* **WHAT THIS TASK INVOLVES**: Each line below that includes the word "الاسم" is to be reported.

* **DATA FOR THE TASK**:
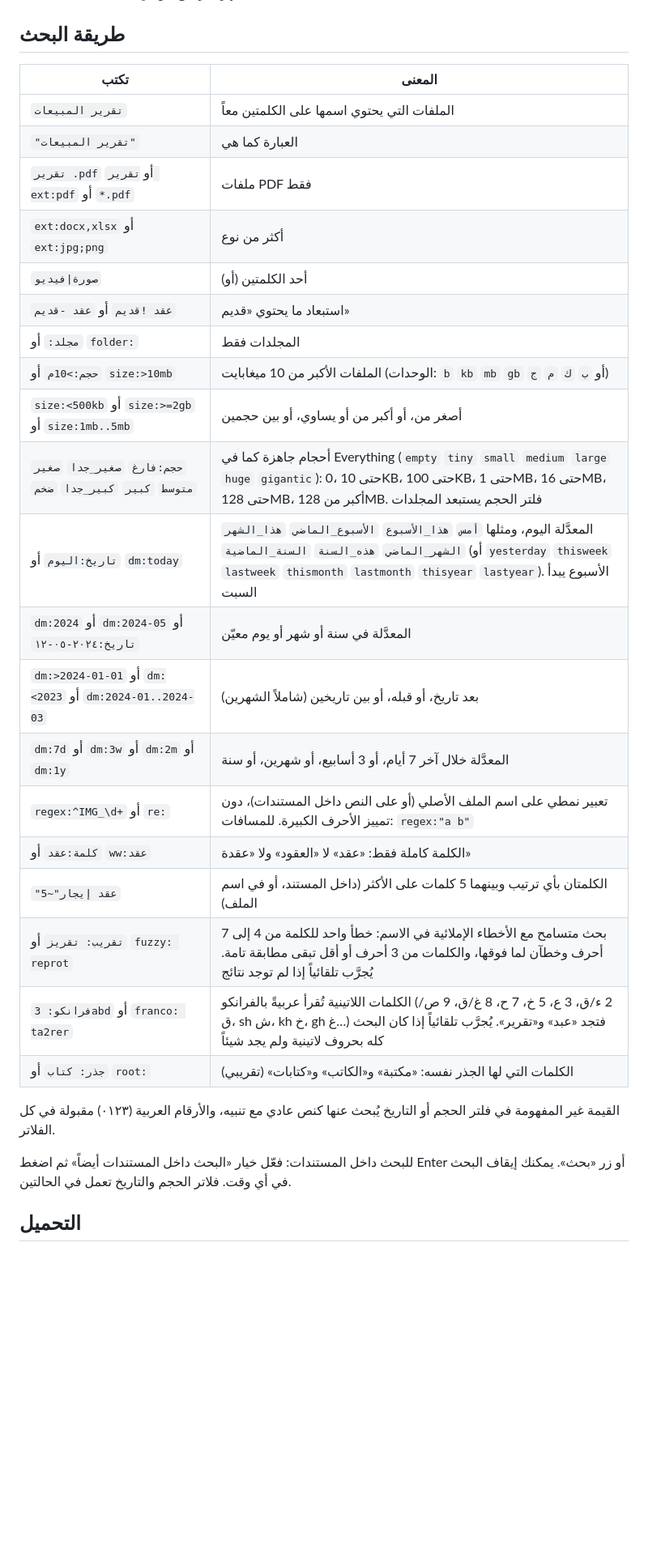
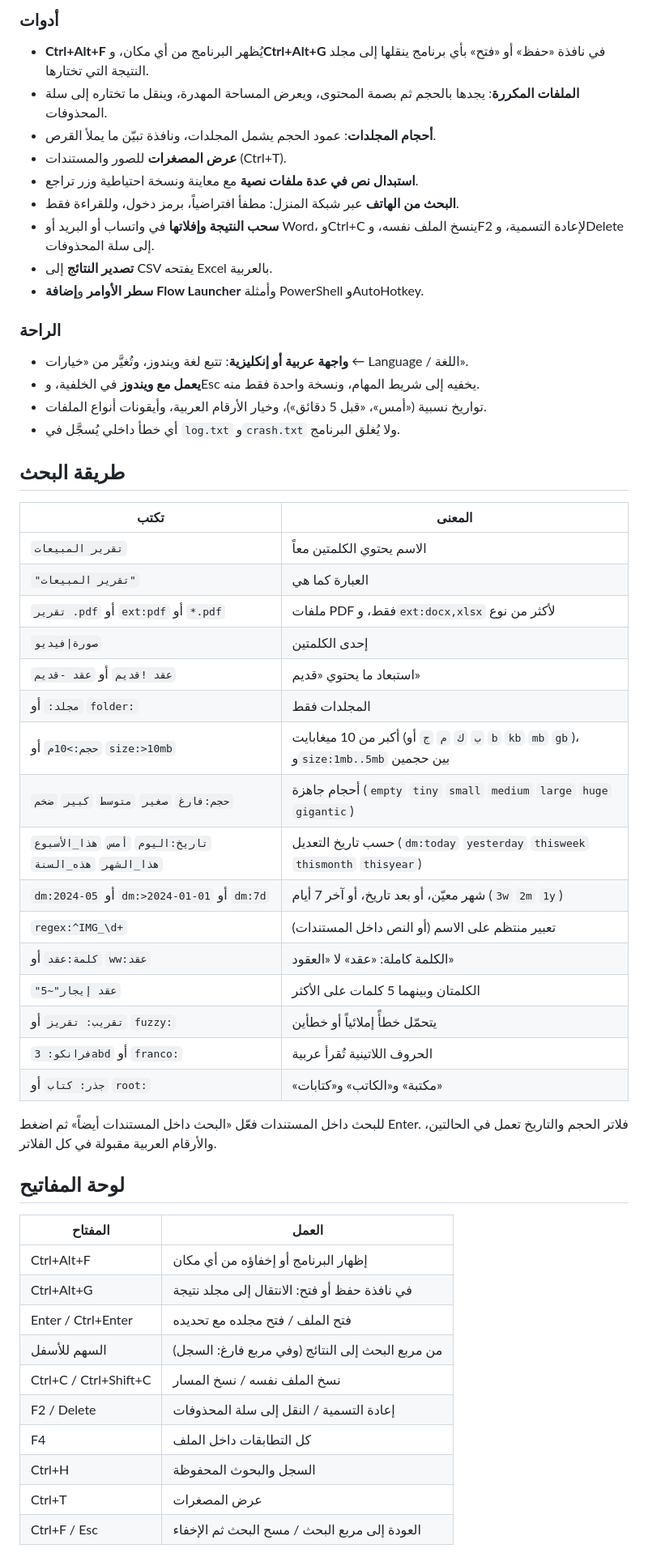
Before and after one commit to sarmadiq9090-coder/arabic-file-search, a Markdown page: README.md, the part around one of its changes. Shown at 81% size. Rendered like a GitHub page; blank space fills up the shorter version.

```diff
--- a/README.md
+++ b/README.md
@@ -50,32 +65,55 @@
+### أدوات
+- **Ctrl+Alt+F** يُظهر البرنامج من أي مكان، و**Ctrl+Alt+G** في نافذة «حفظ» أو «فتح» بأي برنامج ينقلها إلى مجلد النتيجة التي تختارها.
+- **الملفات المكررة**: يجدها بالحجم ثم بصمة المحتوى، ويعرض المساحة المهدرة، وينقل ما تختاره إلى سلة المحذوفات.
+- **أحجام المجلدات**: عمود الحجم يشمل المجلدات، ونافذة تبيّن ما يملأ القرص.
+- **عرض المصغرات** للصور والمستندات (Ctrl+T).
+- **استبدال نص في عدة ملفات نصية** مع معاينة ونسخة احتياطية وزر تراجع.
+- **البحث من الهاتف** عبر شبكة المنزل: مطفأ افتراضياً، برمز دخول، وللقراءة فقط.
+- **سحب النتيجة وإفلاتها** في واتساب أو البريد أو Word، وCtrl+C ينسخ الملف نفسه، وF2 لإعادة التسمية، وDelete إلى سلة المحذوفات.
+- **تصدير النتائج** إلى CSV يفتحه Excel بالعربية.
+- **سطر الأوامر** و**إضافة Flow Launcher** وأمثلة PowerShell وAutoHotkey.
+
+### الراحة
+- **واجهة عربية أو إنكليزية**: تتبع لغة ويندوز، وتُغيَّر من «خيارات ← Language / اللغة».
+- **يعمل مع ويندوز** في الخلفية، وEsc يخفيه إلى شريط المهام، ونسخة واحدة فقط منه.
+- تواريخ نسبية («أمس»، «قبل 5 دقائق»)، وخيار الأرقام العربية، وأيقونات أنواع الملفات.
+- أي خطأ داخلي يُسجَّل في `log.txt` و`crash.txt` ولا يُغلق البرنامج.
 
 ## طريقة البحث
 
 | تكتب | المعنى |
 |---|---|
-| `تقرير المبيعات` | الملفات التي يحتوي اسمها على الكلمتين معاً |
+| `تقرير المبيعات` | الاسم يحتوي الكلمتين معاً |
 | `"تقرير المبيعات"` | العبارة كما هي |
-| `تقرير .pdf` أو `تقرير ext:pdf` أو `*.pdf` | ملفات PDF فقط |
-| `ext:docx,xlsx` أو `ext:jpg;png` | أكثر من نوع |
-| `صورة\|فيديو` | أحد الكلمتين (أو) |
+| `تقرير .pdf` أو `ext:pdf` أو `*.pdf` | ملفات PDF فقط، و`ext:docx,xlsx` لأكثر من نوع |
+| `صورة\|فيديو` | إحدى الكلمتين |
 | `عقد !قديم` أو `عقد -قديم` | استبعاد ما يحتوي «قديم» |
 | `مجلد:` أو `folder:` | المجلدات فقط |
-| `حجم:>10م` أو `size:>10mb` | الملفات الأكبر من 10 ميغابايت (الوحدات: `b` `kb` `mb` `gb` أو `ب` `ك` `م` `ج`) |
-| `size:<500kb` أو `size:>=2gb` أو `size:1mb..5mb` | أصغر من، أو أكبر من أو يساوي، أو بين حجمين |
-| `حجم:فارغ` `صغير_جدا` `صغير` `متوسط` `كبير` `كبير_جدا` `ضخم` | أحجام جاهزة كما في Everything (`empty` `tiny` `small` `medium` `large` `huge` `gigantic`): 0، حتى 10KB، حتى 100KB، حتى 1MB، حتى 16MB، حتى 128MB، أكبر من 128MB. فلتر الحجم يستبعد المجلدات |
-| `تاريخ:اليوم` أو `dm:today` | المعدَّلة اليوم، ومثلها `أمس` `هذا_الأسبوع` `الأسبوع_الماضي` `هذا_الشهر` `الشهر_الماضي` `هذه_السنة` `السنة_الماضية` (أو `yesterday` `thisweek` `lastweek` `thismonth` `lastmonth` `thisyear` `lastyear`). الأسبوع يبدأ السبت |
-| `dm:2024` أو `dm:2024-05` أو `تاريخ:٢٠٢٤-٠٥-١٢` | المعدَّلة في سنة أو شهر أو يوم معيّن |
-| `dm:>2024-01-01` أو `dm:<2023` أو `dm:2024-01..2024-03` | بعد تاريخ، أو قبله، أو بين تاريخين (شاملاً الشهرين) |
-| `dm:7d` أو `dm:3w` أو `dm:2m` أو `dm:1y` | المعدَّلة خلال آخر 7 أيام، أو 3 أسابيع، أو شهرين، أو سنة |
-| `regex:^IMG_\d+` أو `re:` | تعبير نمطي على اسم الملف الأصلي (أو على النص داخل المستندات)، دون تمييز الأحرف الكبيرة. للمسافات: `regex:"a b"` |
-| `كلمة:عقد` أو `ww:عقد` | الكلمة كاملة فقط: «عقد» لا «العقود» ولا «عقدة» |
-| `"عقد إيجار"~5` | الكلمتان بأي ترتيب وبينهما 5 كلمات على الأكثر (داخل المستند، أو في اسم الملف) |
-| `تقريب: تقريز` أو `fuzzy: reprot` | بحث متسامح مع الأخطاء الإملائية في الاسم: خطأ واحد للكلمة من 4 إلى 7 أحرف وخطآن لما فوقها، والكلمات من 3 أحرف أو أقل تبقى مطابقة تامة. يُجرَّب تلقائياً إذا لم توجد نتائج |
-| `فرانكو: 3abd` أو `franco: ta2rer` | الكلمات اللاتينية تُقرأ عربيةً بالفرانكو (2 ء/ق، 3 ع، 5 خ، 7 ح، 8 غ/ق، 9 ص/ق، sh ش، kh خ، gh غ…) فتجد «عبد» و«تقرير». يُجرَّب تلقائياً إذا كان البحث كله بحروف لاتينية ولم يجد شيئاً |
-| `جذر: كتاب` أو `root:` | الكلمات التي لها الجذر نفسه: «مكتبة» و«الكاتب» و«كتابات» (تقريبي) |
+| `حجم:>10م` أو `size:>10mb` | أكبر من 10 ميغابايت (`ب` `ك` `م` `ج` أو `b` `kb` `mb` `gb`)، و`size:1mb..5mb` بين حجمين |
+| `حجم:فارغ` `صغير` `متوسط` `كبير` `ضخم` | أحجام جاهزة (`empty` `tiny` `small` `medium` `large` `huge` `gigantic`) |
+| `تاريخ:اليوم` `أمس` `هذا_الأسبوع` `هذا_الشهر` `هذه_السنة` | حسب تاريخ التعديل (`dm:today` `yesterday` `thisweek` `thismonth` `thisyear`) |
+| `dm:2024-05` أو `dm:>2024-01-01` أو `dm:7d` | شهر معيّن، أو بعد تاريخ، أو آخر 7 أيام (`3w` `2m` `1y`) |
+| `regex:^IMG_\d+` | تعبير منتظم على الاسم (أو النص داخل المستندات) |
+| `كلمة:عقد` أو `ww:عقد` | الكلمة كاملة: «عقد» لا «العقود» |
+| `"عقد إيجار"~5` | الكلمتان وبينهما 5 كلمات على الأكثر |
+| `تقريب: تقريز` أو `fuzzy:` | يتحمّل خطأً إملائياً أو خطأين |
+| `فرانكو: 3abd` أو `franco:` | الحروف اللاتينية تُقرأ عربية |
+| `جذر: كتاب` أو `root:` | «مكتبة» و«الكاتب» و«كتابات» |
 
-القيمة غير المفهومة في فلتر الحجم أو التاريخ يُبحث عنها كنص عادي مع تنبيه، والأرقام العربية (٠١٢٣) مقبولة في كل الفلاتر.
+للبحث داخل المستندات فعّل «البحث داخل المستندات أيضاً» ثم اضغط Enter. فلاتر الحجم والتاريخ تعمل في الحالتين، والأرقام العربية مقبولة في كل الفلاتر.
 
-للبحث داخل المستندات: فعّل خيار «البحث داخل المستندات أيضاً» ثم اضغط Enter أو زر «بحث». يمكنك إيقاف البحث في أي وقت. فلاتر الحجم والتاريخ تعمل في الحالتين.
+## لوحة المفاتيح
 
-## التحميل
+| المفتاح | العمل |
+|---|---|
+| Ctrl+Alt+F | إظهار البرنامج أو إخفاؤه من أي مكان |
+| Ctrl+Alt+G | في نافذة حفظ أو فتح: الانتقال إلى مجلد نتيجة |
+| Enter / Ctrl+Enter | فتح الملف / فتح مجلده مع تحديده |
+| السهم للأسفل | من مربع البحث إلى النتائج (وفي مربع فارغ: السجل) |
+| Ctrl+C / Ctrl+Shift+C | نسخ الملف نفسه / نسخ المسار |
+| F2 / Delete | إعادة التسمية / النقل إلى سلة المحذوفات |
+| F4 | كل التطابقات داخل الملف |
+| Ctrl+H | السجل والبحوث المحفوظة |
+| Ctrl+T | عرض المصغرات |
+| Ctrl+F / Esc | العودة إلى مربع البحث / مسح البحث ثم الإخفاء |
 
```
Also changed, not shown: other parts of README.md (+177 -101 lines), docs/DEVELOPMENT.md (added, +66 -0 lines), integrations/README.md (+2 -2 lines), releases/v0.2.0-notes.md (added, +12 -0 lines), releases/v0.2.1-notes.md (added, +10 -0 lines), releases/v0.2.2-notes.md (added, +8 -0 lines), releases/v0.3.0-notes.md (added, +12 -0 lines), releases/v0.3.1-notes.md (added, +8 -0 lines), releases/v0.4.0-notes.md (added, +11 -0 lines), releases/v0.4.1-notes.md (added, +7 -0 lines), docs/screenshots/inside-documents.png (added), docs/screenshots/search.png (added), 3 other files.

* **SOLUTION**:
+| `تقرير المبيعات` | الاسم يحتوي الكلمتين معاً |
-| `تقريب: تقريز` أو `fuzzy: reprot` | بحث متسامح مع الأخطاء الإملائية في الاسم: خطأ واحد للكلمة من 4 إلى 7 أحرف وخطآن لما فوقها، والكلمات من 3 أحرف أو أقل تبقى مطابقة تامة. يُجرَّب تلقائياً إذا لم توجد نتائج |
+| `regex:^IMG_\d+` | تعبير منتظم على الاسم (أو النص داخل المستندات) |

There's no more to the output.